Translating the life of a famous figure to film is notoriously hard to pull off. For every biopic like Capote there’s an Iron Lady; for every Milk, The Doors. Even without the prospect of a leather-clad Val Kilmer to sink a film’s prospects, biopics can all too readily fall foul of audiences: the shopworn rags-to-riches (or maybe rags-to-riches-to-drugs) tropes of the likes of Walk the Line have been ferociously mocked in parodies such as Walk Hard.
Kudos to director Pablo Larraín, then, for attempting two biopics in two years. From Larraín, who directed last year’s much admired biopic Neruda (dealing with aspects of the life of the Chilean poet of the same name), comes Jackie. Its protagonist is Jacqueline Kennedy (Natalie Portman), widow of the assassinated US President John F. Kennedy.
Unlike Neruda and more rote biopics like Walk the Line, Jackie adopts a comparatively narrow focus in concerning itself mainly (though not exclusively) with the events of a week in November 1963. Naturally, the film covers the broad seismic shifts that led to and followed JFK’s death, including the dual assassinations of JFK and Lee Harvey Oswald; the rumbling into life of the remorseless political machinery to install a new President in the White House; and JFK’s funeral procession, attended by a plethora of foreign dignitaries and watched by millions. As its title indicates, though, Jackie is interested in these events less in the spirit of historical documentation and more as lenses through which to study a character in depth.

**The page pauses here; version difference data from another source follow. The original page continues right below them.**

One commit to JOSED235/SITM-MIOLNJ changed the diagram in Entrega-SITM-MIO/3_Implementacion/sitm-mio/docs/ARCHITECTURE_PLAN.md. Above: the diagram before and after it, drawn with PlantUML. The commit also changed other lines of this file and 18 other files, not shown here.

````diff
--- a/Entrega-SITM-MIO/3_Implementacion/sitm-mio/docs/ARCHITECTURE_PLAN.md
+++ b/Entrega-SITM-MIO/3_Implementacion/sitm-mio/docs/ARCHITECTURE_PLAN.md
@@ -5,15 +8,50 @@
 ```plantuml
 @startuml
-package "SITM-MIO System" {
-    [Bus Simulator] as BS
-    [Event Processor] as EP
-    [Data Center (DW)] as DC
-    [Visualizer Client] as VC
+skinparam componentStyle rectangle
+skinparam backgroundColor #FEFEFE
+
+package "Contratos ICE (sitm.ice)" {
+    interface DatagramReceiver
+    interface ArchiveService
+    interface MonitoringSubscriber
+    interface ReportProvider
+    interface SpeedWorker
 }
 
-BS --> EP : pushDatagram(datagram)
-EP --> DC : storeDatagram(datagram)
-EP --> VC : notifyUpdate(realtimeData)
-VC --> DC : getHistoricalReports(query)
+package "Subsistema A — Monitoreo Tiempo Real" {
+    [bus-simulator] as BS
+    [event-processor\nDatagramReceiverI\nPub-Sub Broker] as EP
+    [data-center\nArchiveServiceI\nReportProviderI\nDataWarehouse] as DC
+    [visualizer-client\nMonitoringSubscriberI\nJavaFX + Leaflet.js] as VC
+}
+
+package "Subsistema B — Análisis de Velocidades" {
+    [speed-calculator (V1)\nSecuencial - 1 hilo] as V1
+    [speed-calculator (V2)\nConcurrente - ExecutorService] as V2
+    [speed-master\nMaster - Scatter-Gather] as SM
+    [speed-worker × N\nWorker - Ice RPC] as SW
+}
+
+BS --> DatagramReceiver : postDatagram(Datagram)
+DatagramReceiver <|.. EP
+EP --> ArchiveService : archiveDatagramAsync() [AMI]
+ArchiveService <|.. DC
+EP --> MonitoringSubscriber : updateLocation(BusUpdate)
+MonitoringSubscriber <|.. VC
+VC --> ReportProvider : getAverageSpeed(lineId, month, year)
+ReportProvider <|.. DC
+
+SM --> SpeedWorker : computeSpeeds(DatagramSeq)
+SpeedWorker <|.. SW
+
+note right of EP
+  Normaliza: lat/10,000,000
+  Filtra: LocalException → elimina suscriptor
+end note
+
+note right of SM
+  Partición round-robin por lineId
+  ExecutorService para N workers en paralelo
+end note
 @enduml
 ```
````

Handheld closeups in Jackie continually dissect its protagonist’s actions and behaviour; on the whole, the film offers up a depiction of a person of iron determination. In a non-linear way (something of a cliché of biopics), the film shows Jackie’s encounters with various people both before and after her husband’s death: she discusses funeral arrangements with her brother in law, Bobby Kennedy (Peter Sarsgaard), spars over heavy spiritual matters with her priest (John Hurt) and gives an interview with a journalist (Billy Crudup) a mere week after the assassination. Jackie also shows the protagonist alone, broken by grief: she pops pills, downs vodka, and (a kind of blameless Lady Macbeth) sobs and shakes as she reluctantly scrubs the last traces of her husband – his blood – off her skin.

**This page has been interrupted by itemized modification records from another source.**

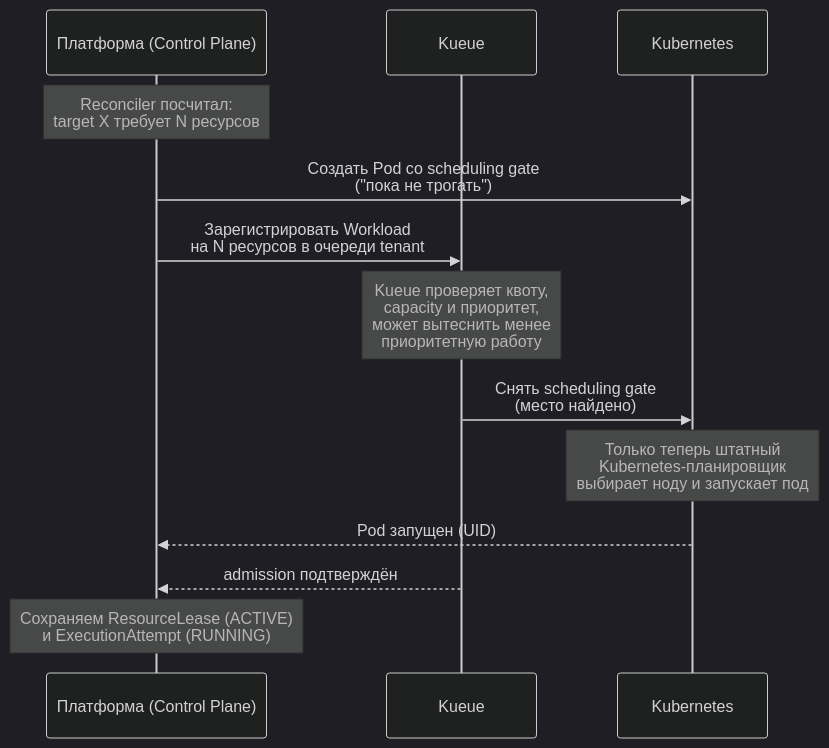
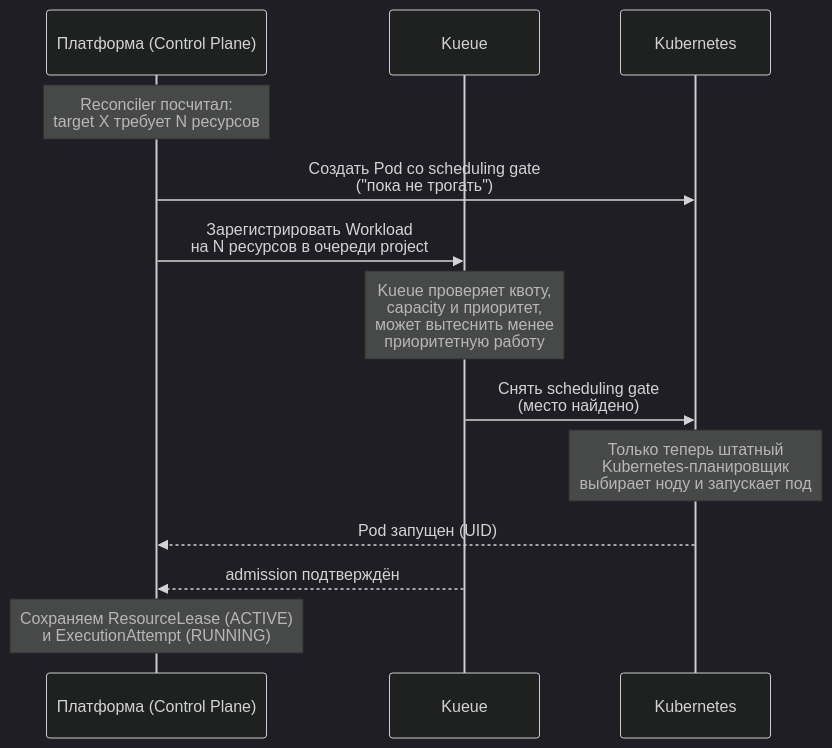
Before and after one commit to Djuckman/distributed-fuzz: the fifth of 5 diagrams in README.md, drawn with Mermaid (dark theme). The commit also changed other lines of this file and 5 other files, not shown here.

First line of the commit message:
Remove Tenant/multi-tenancy and workload isolation model

````diff
--- a/README.md
+++ b/README.md
@@ -136,16 +183,16 @@
 ```mermaid
 sequenceDiagram
     participant P as Платформа (Control Plane)
     participant Q as Kueue
     participant K as Kubernetes
 
     Note over P: Reconciler посчитал:<br/>target X требует N ресурсов
     P->>K: Создать Pod со scheduling gate<br/>("пока не трогать")
-    P->>Q: Зарегистрировать Workload<br/>на N ресурсов в очереди tenant
+    P->>Q: Зарегистрировать Workload<br/>на N ресурсов в очереди project
     Note over Q: Kueue проверяет квоту,<br/>capacity и приоритет,<br/>может вытеснить менее<br/>приоритетную работу
     Q->>K: Снять scheduling gate<br/>(место найдено)
     Note over K: Только теперь штатный<br/>Kubernetes-планировщик<br/>выбирает ноду и запускает под
     K-->>P: Pod запущен (UID)
     Q-->>P: admission подтверждён
     Note over P: Сохраняем ResourceLease (ACTIVE)<br/>и ExecutionAttempt (RUNNING)
 ```
````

Strung together like pearls, these vignettes function to construct Jackie as a richly faceted character. Larraín, screenwriter Noah Oppenheim and Portman deserve credit for underscoring Jackie’s homely qualities while not neglecting her assertiveness and very un-dewy-eyed awareness of her precarity even in as exalted a position as First Lady (“A First Lady must always be ready to pack her suitcases” she says). Jackie’s main pursuit throughout the film is to keep a tight rein on her and JFK’s fused legacy. She achieves this by putting her own stamp on proceedings, most obviously by telling her interviewer what he can and can’t include in the final piece, but also in her modelling JFK’s funeral procession on that of another assassinated president, Abraham Lincoln, and, in doing so, accentuating her husband’s claim to a legacy of martyrdom.
Worth noting is that JFK himself (Caspar Phillipson) barely appears. Make no mistake, this is Jackie’s – and Portman’s – film. Extreme close-ups of her face dominate, communicating, alongside recurring shots of Jackie’s black, Victorian-style funeral lace, the scale of her grief.
While, mercifully, there are no slow-motion sequences of fluttering American flags in Jackie, the film sometimes misfires dramatically. At times, its solemnity in the face of dramatising such a pivotal moment in American history can be exhausting. The dialogue during Jackie and her priest’s discussions of the whims of divine justice is blunt (and further hamstrung by John Hurt’s unconvincing Irish accent). And then there’s Jackie’s conversation with her brother-in-law about JFK’s legacy. “What will he be remembered for?” Bobby asks, flagging up the film’s themes in a way that’s practically insulting to the audience.
Cynics may enjoy pointing out Jackie’s purpose as a hagiography of not just of JFK and Jackie Kennedy, but also, in a way, of its star, Portman. Jackie’s North American release date of December (the month when studios tend to set adrift the chum most attractive to the Academy’s sharks) is surely no coincidence. Portman bagged an Oscar in 2010 for her barnstorming performance in Black Swan; her role in Jackie, playing a giant of American history (and American mythmaking), may win her another. Kevin Murray
Jackie opens in Queens Film Theatre, Light House Cinema and The Irish Film Institute on Friday 20th Jan.